To dispense the article 10 with the releasable liner 16 in place, the following relationships must hold true at the point of application. Dispenser force D7 must be less than the forces between and cohesive to the layers of the article 10. Also, the attachment force F3 between the article 10 and the surface 20 must be greater than the attractive force between the article 10 and the dispenser. Mathematically, this can be expressed as
Furthermore, if dispensing with the releasable liner 16 still in place
If desired, the dispenser may be powered, in order to reduce its internal forces.
Further, one of skill will recognize that it may be desired to reposition the article after initial application to the surface 20. For example, the article 10 may not be applied in a straight, smooth or horizontal manner. One may wish to remove wrinkles, etc. During repositioning, the force F3 between the bonding agent 14 and the surface 20 must be less than the other forces inherent in the article 10. Mathematically, this can be expressed as
Upon final application to the surface 20, it is important that the bonding force joining the article 10 to the surface 20 be greater than the force between the releasable layer 16 and the sheet 12. Mathematically, this can be expressed as
If desired, dispensers are known in the art to spool the releasable liner 16 from the balance of the article 10 during application. If so, it is necessary that the force F3 joining the bonding agent 14 to the surface 20 be less than other forces present in the article 10. Mathematically, this can be expressed as
Once the releasable liner 16 is removed, one may still wish to reposition the article 10 as noted above. At such time, the adhesive force between the article 10 and the surface 20 must be less than the cohesive strength of the sheet 12, the cohesive strength of the bonding agent 14, and the force therebetween. Mathematically, this can be expressed as
A strength layer may be added as noted below. Even without a strength layer, the following tensile relationship must be observed wherein the force joining the article 10 to the surface 20 is less than the combination of the internal forces noted above. Mathematically, this can be expressed as

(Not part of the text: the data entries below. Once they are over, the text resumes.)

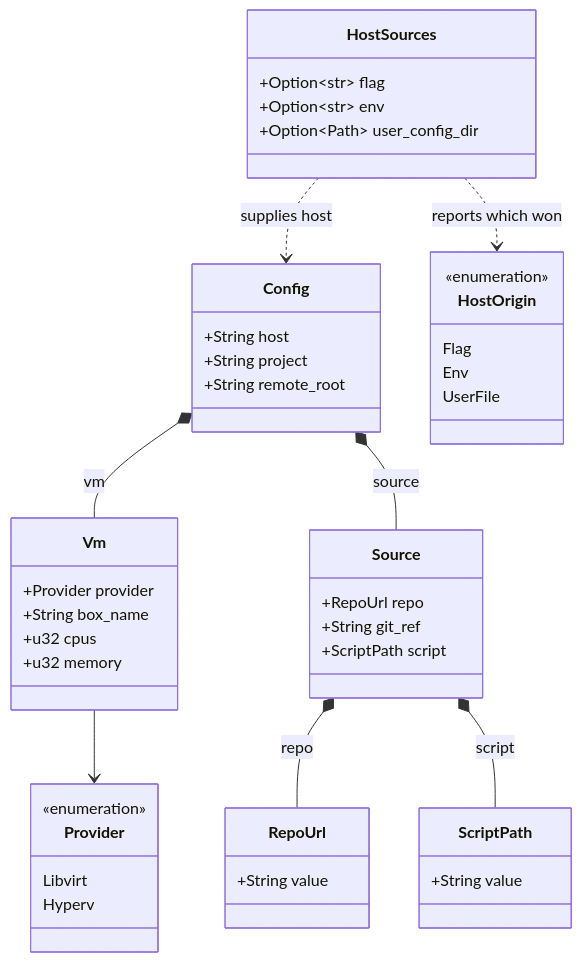
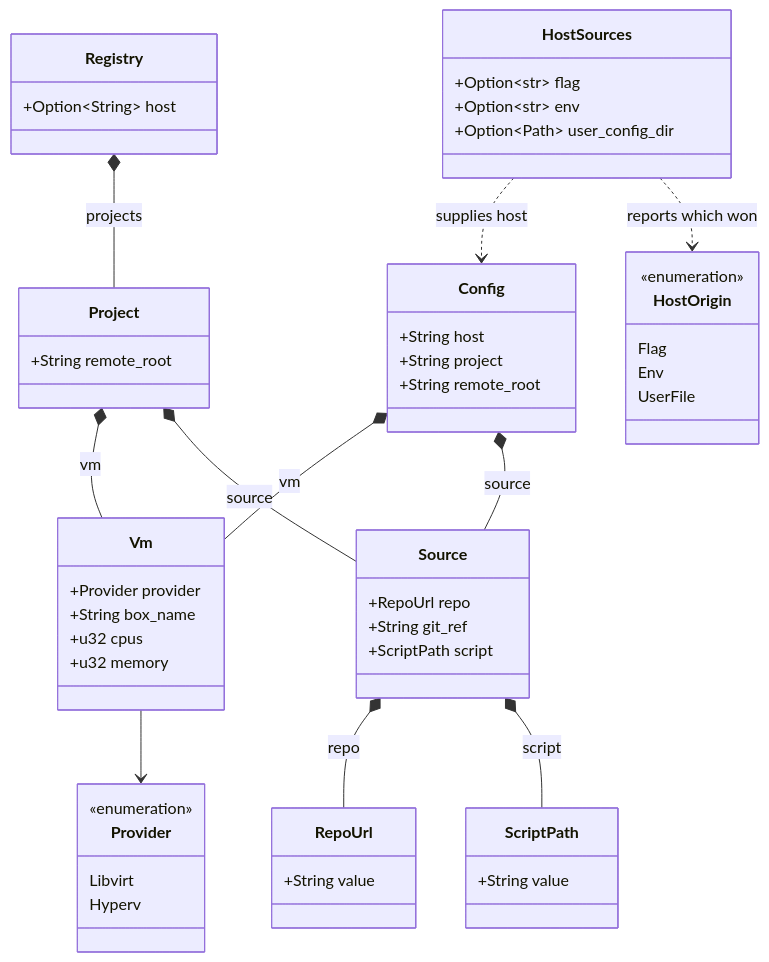
One commit to breki/bombyx changed the third of 6 diagrams in docs/architecture.md. Above: the diagram before and after it, drawn with Mermaid. The commit also changed other lines of this file and 10 other files, not shown here.

First line of the commit message:
fix: the review rounds on the registry projects table

````diff
--- a/docs/architecture.md
+++ b/docs/architecture.md
@@ -129,49 +129,58 @@
 ```mermaid
 classDiagram
   class Config {
     +String host
     +String project
     +String remote_root
   }
   class Vm {
     +Provider provider
     +String box_name
     +u32 cpus
     +u32 memory
   }
   class Source {
     +RepoUrl repo
     +String git_ref
     +ScriptPath script
   }
   class RepoUrl {
     +String value
   }
   class ScriptPath {
     +String value
   }
   class Provider {
     <<enumeration>>
     Libvirt
     Hyperv
   }
+  class Registry {
+    +Option~String~ host
+  }
+  class Project {
+    +String remote_root
+  }
   class HostSources {
     +Option~str~ flag
     +Option~str~ env
     +Option~Path~ user_config_dir
   }
   class HostOrigin {
     <<enumeration>>
     Flag
     Env
     UserFile
   }
 
   Config *-- Vm : vm
   Config *-- Source : source
+  Registry *-- Project : projects
+  Project *-- Vm : vm
+  Project *-- Source : source
   Vm --> Provider
   Source *-- RepoUrl : repo
   Source *-- ScriptPath : script
   HostSources ..> Config : supplies host
   HostSources ..> HostOrigin : reports which won
 ```
````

The adhesion between the sheet 12 and the bonding agent 14, between the releasable liner 16 and the sheet 12 and/or between the bonding agent 14 and the releasable liner 16 may be altered by surface treatments. Specifically, the sheet 12 and/or the releasable liner 16 may be surface treated by corona treatment, by roughening of target surface for increasing surface area, by swelling of target surface, intermolecular mixing, by direct coating of bonding agent, by applying heat or pressure during lamination, by including a functionalized polymer to provide covalent or intermolecular bonds, by increasing a surface area of one or more layers by embossing, by brushing or other mechanical methods, or by adding particles or by solvent etching, and combinations thereof. Corona treatment, for example, involves exposure to a high voltage corona discharge supplied by a pair of spaced electrodes.
With reference to
All documents cited in the Detailed Description of the Invention are, are, in relevant part, incorporated herein by reference; the citation of any document is not to be construed as an admission that it is prior art with respect to the present invention.
While particular embodiments of the present invention have been illustrated and described, it would be obvious to those skilled in the art that various other changes and modifications can be made without departing from the spirit and scope of the invention. It is therefore intended to cover in the appended claims all such changes and modifications that are within the scope of this invention.